After completing SPAZ, I looked at the notes I made whilst playing, including the one saying that it could take 25 hours to play through the entire game. I clocked in at 14 hours, so I might have skipped a few things? I did get a good impression of the game, however. I found that in the beginning, you could easily get severely outgunned when trying to clear a Gate. Later on in the game, as with most things, I found that I enjoyed the initial challenge. It forces the player to not directly set course to the core of the galaxy and explore the stars at the outer edges at first.
This method eventually led to a huge technological advantage for me, in the form of superior upgrade components. They enemy still still had one tier higher ships almost all the time. It was close to the last gate that I finally obtained all blueprints of a huge vessel. Immediately afterwards, I had to fight 5 of that ship at once, so that joy did not last long.
Brain and Kidney Pie
If you’re a trekkie, or a fan of shows like Battle Star Galactica,
Babylon 5, etc, then SPAZ may well hold your interest. Even players who don’t care for any of the above, this game offers a lot to those craving a good strategic game loaded with oh-so-weird voiceovers.
I found myself in the situation that I had to choose between SPAZ and pie (true story). Ultimately, pie lost out, so that demonstrates how much I like this game.

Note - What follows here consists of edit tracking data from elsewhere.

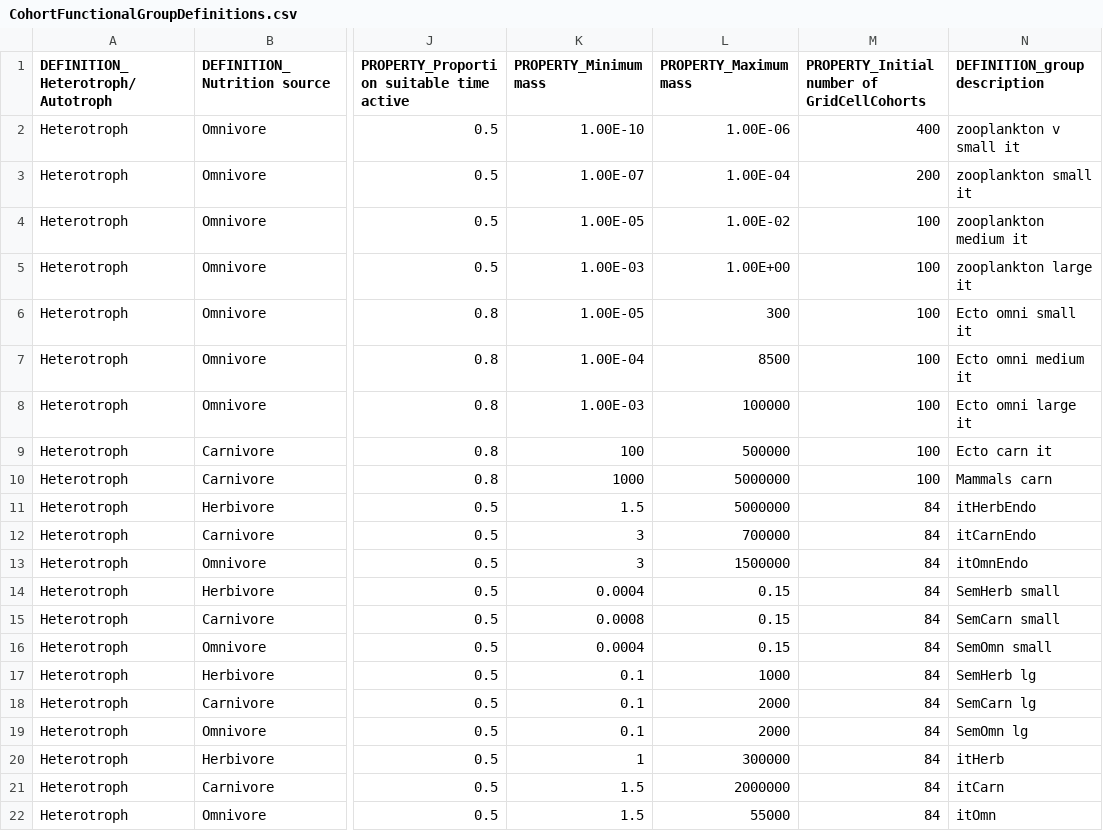
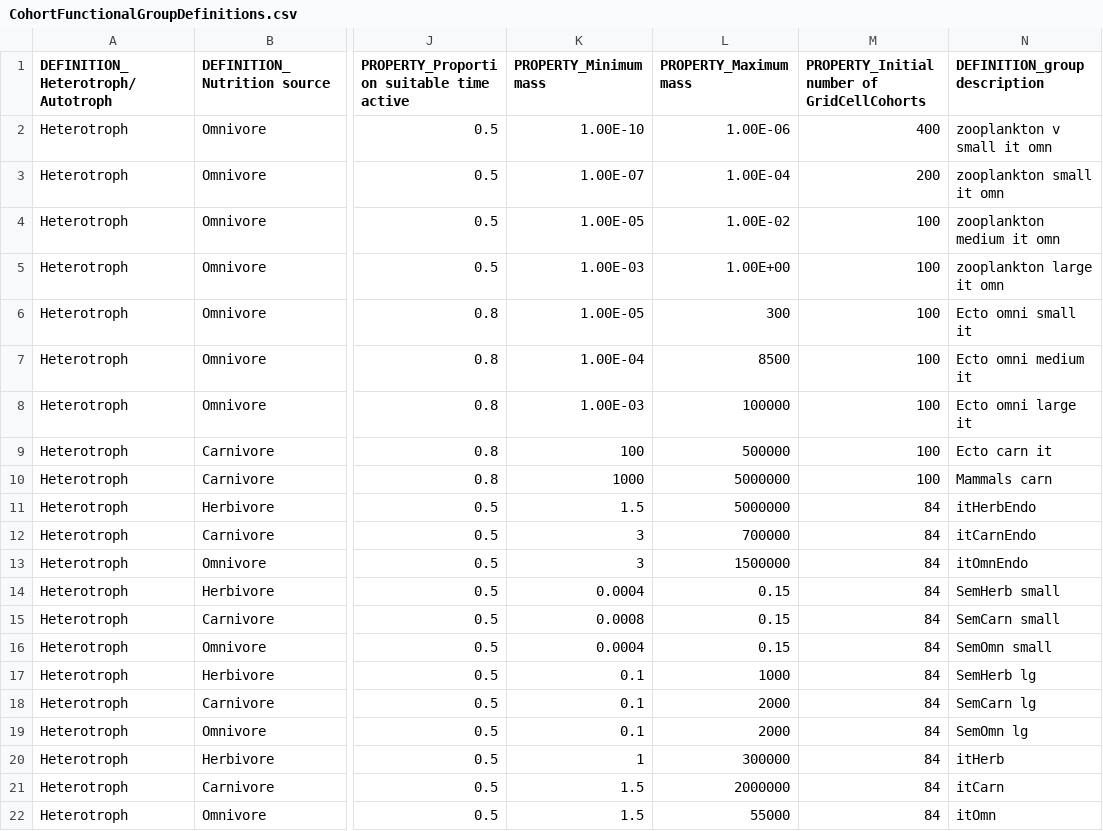
Before and after one commit to eamousing/C-sharp-version-of-Madingley, a CSV file: Madingley/input/Model setup/Ecological Definition Files/CohortFunctionalGroupDefinitions.csv, drawn as a sheet; only a part is shown, gaps mark what is left out; the diff names each change by its address in the sheet, - before the commit and + after, or states it on an @@ line.

```diff
--- a/Madingley/input/Model setup/Ecological Definition Files/CohortFunctionalGroupDefinitions.csv
+++ b/Madingley/input/Model setup/Ecological Definition Files/CohortFunctionalGroupDefinitions.csv
-N2 (DEFINITION_group description): zooplankton v small it
+N2 (DEFINITION_group description): zooplankton v small it omn
-N3 (DEFINITION_group description): zooplankton small it
+N3 (DEFINITION_group description): zooplankton small it omn
-N4 (DEFINITION_group description): zooplankton medium it
+N4 (DEFINITION_group description): zooplankton medium it omn
-N5 (DEFINITION_group description): zooplankton large it
+N5 (DEFINITION_group description): zooplankton large it omn
```
Also changed, not shown: Madingley/input/Model setup/OutputControlParameters.csv, Madingley/input/Model setup/SimulationControlParameters.csv, 8 other files.
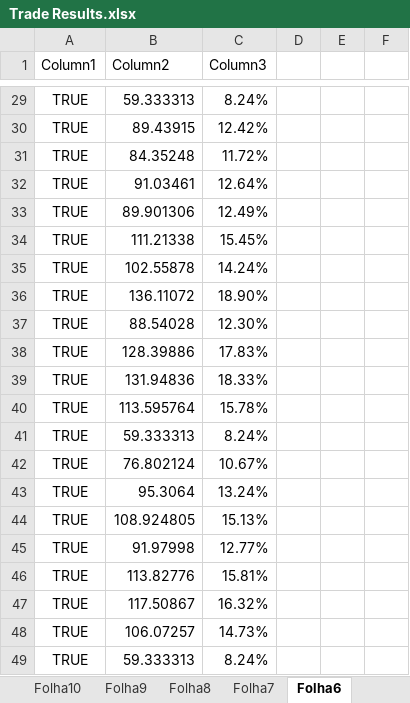
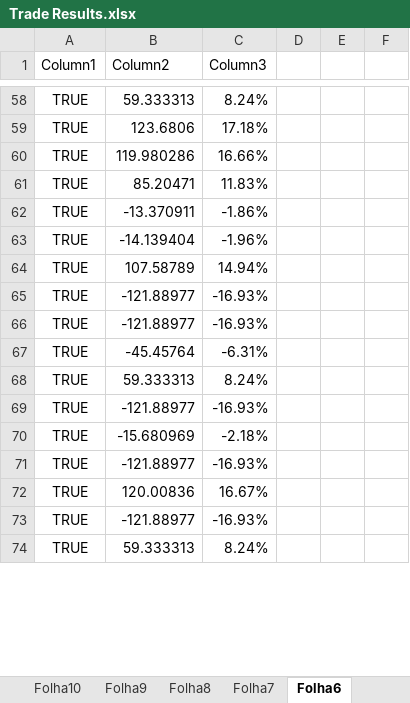
Before and after one commit to goncasmage1/AASMA_Trade, an Excel workbook: Trade Results.xlsx, sheet Folha6, drawn as a sheet; only a part is shown, gaps mark what is left out; values as stored, in another font and other column widths than the file's, no borders; table styles not drawn; removed rows and columns are numbered as before the commit, all else as after; the diff covers the shown part only; the diff names each change by its address in the sheet, - before the commit and + after, or states it on an @@ line.

```diff
--- a/Trade Results.xlsx (sheet Folha6)
+++ b/Trade Results.xlsx (sheet Folha6)
-B59 (Column2): 89.43915
+B59 (Column2): 123.6806
-C59 (Column3): 12.42%
+C59 (Column3): 17.18%
-B60 (Column2): 84.35248
+B60 (Column2): 119.980286
-C60 (Column3): 11.72%
+C60 (Column3): 16.66%
-B61 (Column2): 91.03461
+B61 (Column2): 85.20471
-C61 (Column3): 12.64%
+C61 (Column3): 11.83%
-B62 (Column2): 89.901306
+B62 (Column2): -13.370911
-C62 (Column3): 12.49%
+C62 (Column3): -1.86%
-B63 (Column2): 111.21338
+B63 (Column2): -14.139404
-C63 (Column3): 15.45%
+C63 (Column3): -1.96%
-B64 (Column2): 102.55878
+B64 (Column2): 107.58789
-C64 (Column3): 14.24%
+C64 (Column3): 14.94%
-B65 (Column2): 136.11072
+B65 (Column2): -121.88977
-C65 (Column3): 18.90%
+C65 (Column3): -16.93%
-B66 (Column2): 88.54028
+B66 (Column2): -121.88977
-C66 (Column3): 12.30%
+C66 (Column3): -16.93%
-B67 (Column2): 128.39886
+B67 (Column2): -45.45764
-C67 (Column3): 17.83%
+C67 (Column3): -6.31%
-row 39: TRUE | 131.94836 | 18.33%
-row 40: TRUE | 113.595764 | 15.78%
-B69 (Column2): 76.802124
+B69 (Column2): -121.88977
-C69 (Column3): 10.67%
+C69 (Column3): -16.93%
-B70 (Column2): 95.3064
+B70 (Column2): -15.680969
-C70 (Column3): 13.24%
+C70 (Column3): -2.18%
-B71 (Column2): 108.924805
+B71 (Column2): -121.88977
-C71 (Column3): 15.13%
+C71 (Column3): -16.93%
-B72 (Column2): 91.97998
+B72 (Column2): 120.00836
-C72 (Column3): 12.77%
+C72 (Column3): 16.67%
-B73 (Column2): 113.82776
+B73 (Column2): -121.88977
-C73 (Column3): 15.81%
+C73 (Column3): -16.93%
-row 47: TRUE | 117.50867 | 16.32%
-row 48: TRUE | 106.07257 | 14.73%
```
Also changed, not shown: 86 added rows, 82 removed rows, 63 edited cells and cell formats elsewhere in this sheet, sheet Folha9, sheet Folha11, sheet Folha7, sheet Folha16, sheet Folha8, sheet Folha14, 13 more sheets.
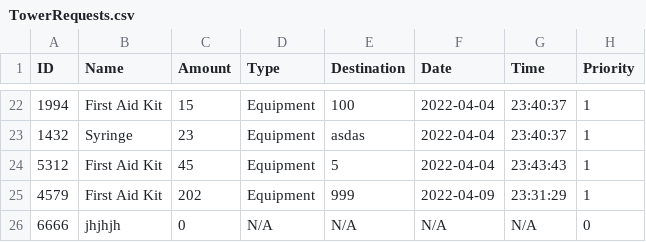
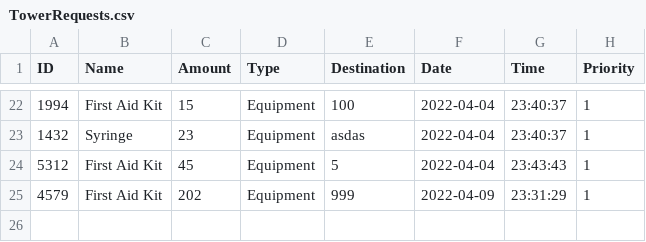
Before and after one commit to CS3733-D22-Team-U/CS3733-D22-Team-U-Prototype-2, a CSV file: csvTables/TowerRequests.csv, drawn as a sheet; only a part is shown, gaps mark what is left out.

Commit message:
equip request

```diff
--- a/csvTables/TowerRequests.csv
+++ b/csvTables/TowerRequests.csv
@@ -25,2 +25 @@ ID,Name,Amount,Type,Destination,Date,Time,Priority
 4579,First Aid Kit,202,Equipment,999,2022-04-09,23:31:29,1
-6666,jhjhjh,0,N/A,N/A,N/A,N/A,0
```
Also changed, not shown: 1 other file.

Having almost finished the game, I give SPAZ a rating of 3.5, for the well-balanced mix of graphics, strategic elements and the overall enjoyable experience.
So if you want to test SPAZ out yourself before buying it (it’s just €13,99 so most people should be able to just buy it), I recommend downloading the demo and checking it out.
Also available on Desura, Gamersgate and more.